Skipping any pictures, give all of the records below again exactly.

#### [Source data]
****************************************
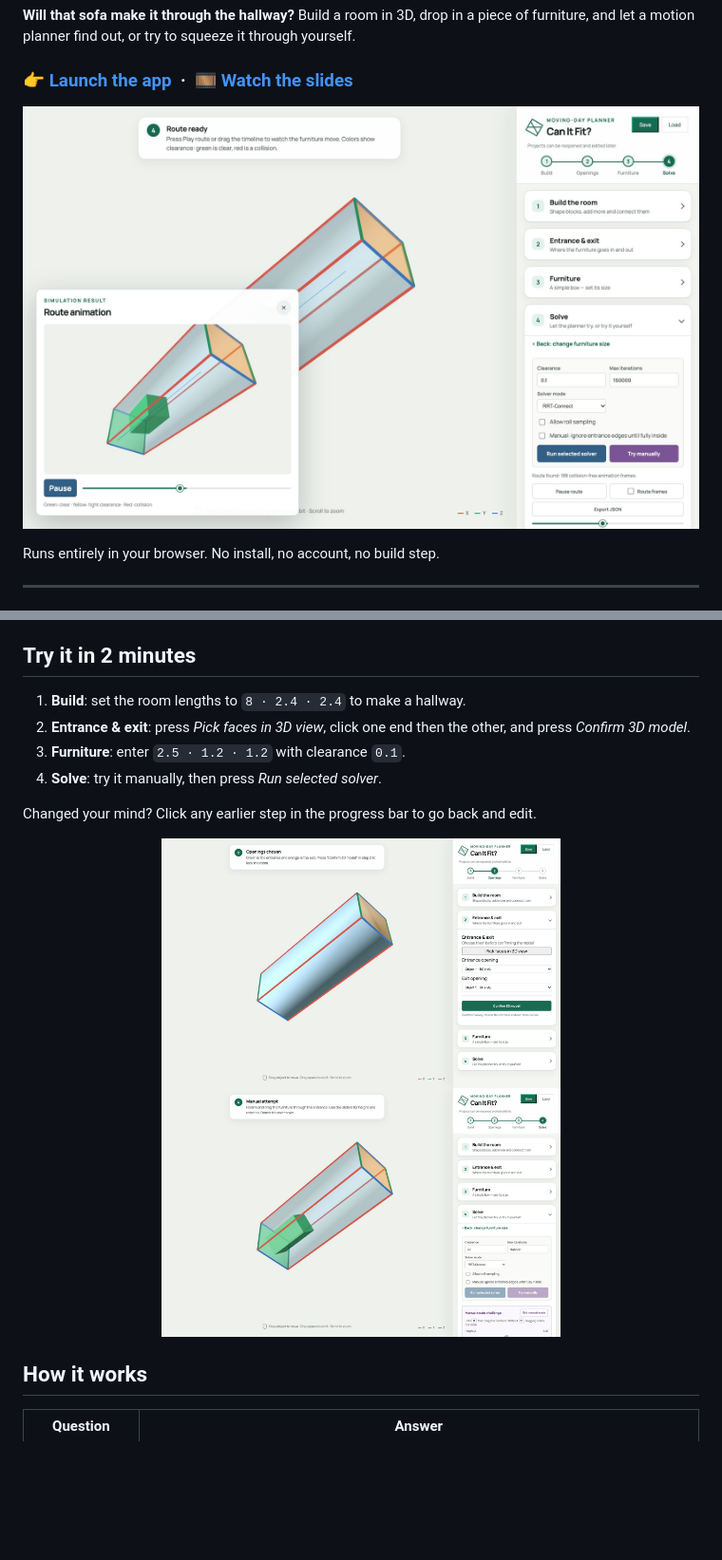
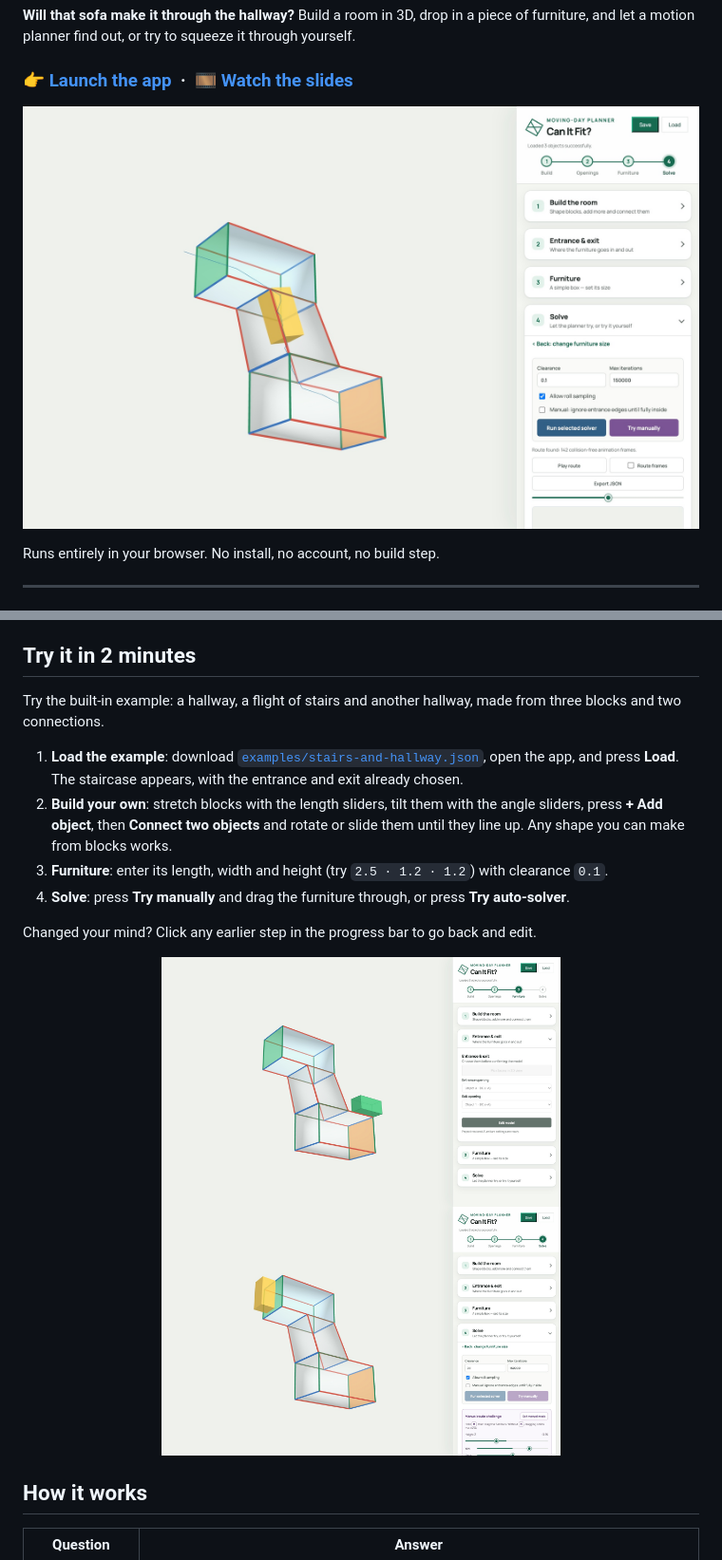
Before and after one commit to volcano1998/FurnitureSim_3D, a Markdown page: README.md, 2 parts joined by grey strips. Shown at 95% size. Drawn GitHub-style; pictures changed too: slides/img/stairs-manual.jpg (added), slides/img/stairs-openings.jpg (added), slides/img/stairs-route.jpg (added); blank space fills up the shorter version.

Commit message:
Rename button to Try auto-solver, staircase example in README, add v5 slides
Co-Authored-By: Claude Sonnet 5.5 <noreply@anthropic.com>

```diff
--- a/README.md
+++ b/README.md
@@ -5,7 +5,7 @@
 ### 👉 [**Launch the app**](https://volcano1998.github.io/FurnitureSim_3D/) &nbsp;·&nbsp; 🎞️ [**Watch the slides**](https://volcano1998.github.io/FurnitureSim_3D/slides/)
 
 <p align="center">
-  <img src="slides/img/s4-route.jpg" alt="Can It Fit? showing a sofa-sized box travelling through a hallway" width="860">
+  <img src="slides/img/stairs-route.jpg" alt="Can It Fit? showing a sofa-sized box travelling up a staircase between two hallways" width="860">
 </p>
 
 Runs entirely in your browser. No install, no account, no build step.
@@ -24,16 +24,18 @@ Runs entirely in your browser. No install, no account, no build step.
 
 ## Try it in 2 minutes
 
-1. **Build**: set the room lengths to `8 · 2.4 · 2.4` to make a hallway.
-2. **Entrance & exit**: press *Pick faces in 3D view*, click one end then the other, and press *Confirm 3D model*.
-3. **Furniture**: enter `2.5 · 1.2 · 1.2` with clearance `0.1`.
-4. **Solve**: try it manually, then press *Run selected solver*.
+Try the built-in example: a hallway, a flight of stairs and another hallway, made from three blocks and two connections.
+
+1. **Load the example**: download [`examples/stairs-and-hallway.json`](examples/stairs-and-hallway.json), open the app, and press **Load**. The staircase appears, with the entrance and exit already chosen.
+2. **Build your own**: stretch blocks with the length sliders, tilt them with the angle sliders, press **+ Add object**, then **Connect two objects** and rotate or slide them until they line up. Any shape you can make from blocks works.
+3. **Furniture**: enter its length, width and height (try `2.5 · 1.2 · 1.2`) with clearance `0.1`.
+4. **Solve**: press **Try manually** and drag the furniture through, or press **Try auto-solver**.
 
 Changed your mind? Click any earlier step in the progress bar to go back and edit.
 
 <p align="center">
-  <img src="slides/img/s2-openings.jpg" alt="Choosing the entrance and exit" width="420">
-  <img src="slides/img/s4-manual.jpg" alt="Manual mode" width="420">
+  <img src="slides/img/stairs-openings.jpg" alt="Entrance and exit chosen on the staircase model" width="420">
+  <img src="slides/img/stairs-manual.jpg" alt="Manual mode: the furniture starts outside the entrance" width="420">
 </p>
 
 ## How it works
```
Also changed, not shown: other parts of README.md (+1 -1 lines), 5 other files.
****************************************
#### [Answer box]
Before and after one commit to volcano1998/FurnitureSim_3D, a Markdown page: README.md, 2 parts joined by grey strips. Shown at 95% size. Drawn GitHub-style; pictures changed too: slides/img/stairs-manual.jpg (added), slides/img/stairs-openings.jpg (added), slides/img/stairs-route.jpg (added); blank space fills up the shorter version.

Commit message:
Rename button to Try auto-solver, staircase example in README, add v5 slides
Co-Authored-By: Claude Sonnet 5.5 <noreply@anthropic.com>

```diff
--- a/README.md
+++ b/README.md
@@ -5,7 +5,7 @@
 ### 👉 [**Launch the app**](https://volcano1998.github.io/FurnitureSim_3D/) &nbsp;·&nbsp; 🎞️ [**Watch the slides**](https://volcano1998.github.io/FurnitureSim_3D/slides/)
 
 <p align="center">
-  <img src="slides/img/s4-route.jpg" alt="Can It Fit? showing a sofa-sized box travelling through a hallway" width="860">
+  <img src="slides/img/stairs-route.jpg" alt="Can It Fit? showing a sofa-sized box travelling up a staircase between two hallways" width="860">
 </p>
 
 Runs entirely in your browser. No install, no account, no build step.
@@ -24,16 +24,18 @@ Runs entirely in your browser. No install, no account, no build step.
 
 ## Try it in 2 minutes
 
-1. **Build**: set the room lengths to `8 · 2.4 · 2.4` to make a hallway.
-2. **Entrance & exit**: press *Pick faces in 3D view*, click one end then the other, and press *Confirm 3D model*.
-3. **Furniture**: enter `2.5 · 1.2 · 1.2` with clearance `0.1`.
-4. **Solve**: try it manually, then press *Run selected solver*.
+Try the built-in example: a hallway, a flight of stairs and another hallway, made from three blocks and two connections.
+
+1. **Load the example**: download [`examples/stairs-and-hallway.json`](examples/stairs-and-hallway.json), open the app, and press **Load**. The staircase appears, with the entrance and exit already chosen.
+2. **Build your own**: stretch blocks with the length sliders, tilt them with the angle sliders, press **+ Add object**, then **Connect two objects** and rotate or slide them until they line up. Any shape you can make from blocks works.
+3. **Furniture**: enter its length, width and height (try `2.5 · 1.2 · 1.2`) with clearance `0.1`.
+4. **Solve**: press **Try manually** and drag the furniture through, or press **Try auto-solver**.
 
 Changed your mind? Click any earlier step in the progress bar to go back and edit.
 
 <p align="center">
-  <img src="slides/img/s2-openings.jpg" alt="Choosing the entrance and exit" width="420">
-  <img src="slides/img/s4-manual.jpg" alt="Manual mode" width="420">
+  <img src="slides/img/stairs-openings.jpg" alt="Entrance and exit chosen on the staircase model" width="420">
+  <img src="slides/img/stairs-manual.jpg" alt="Manual mode: the furniture starts outside the entrance" width="420">
 </p>
 
 ## How it works
```
Also changed, not shown: other parts of README.md (+1 -1 lines), 5 other files.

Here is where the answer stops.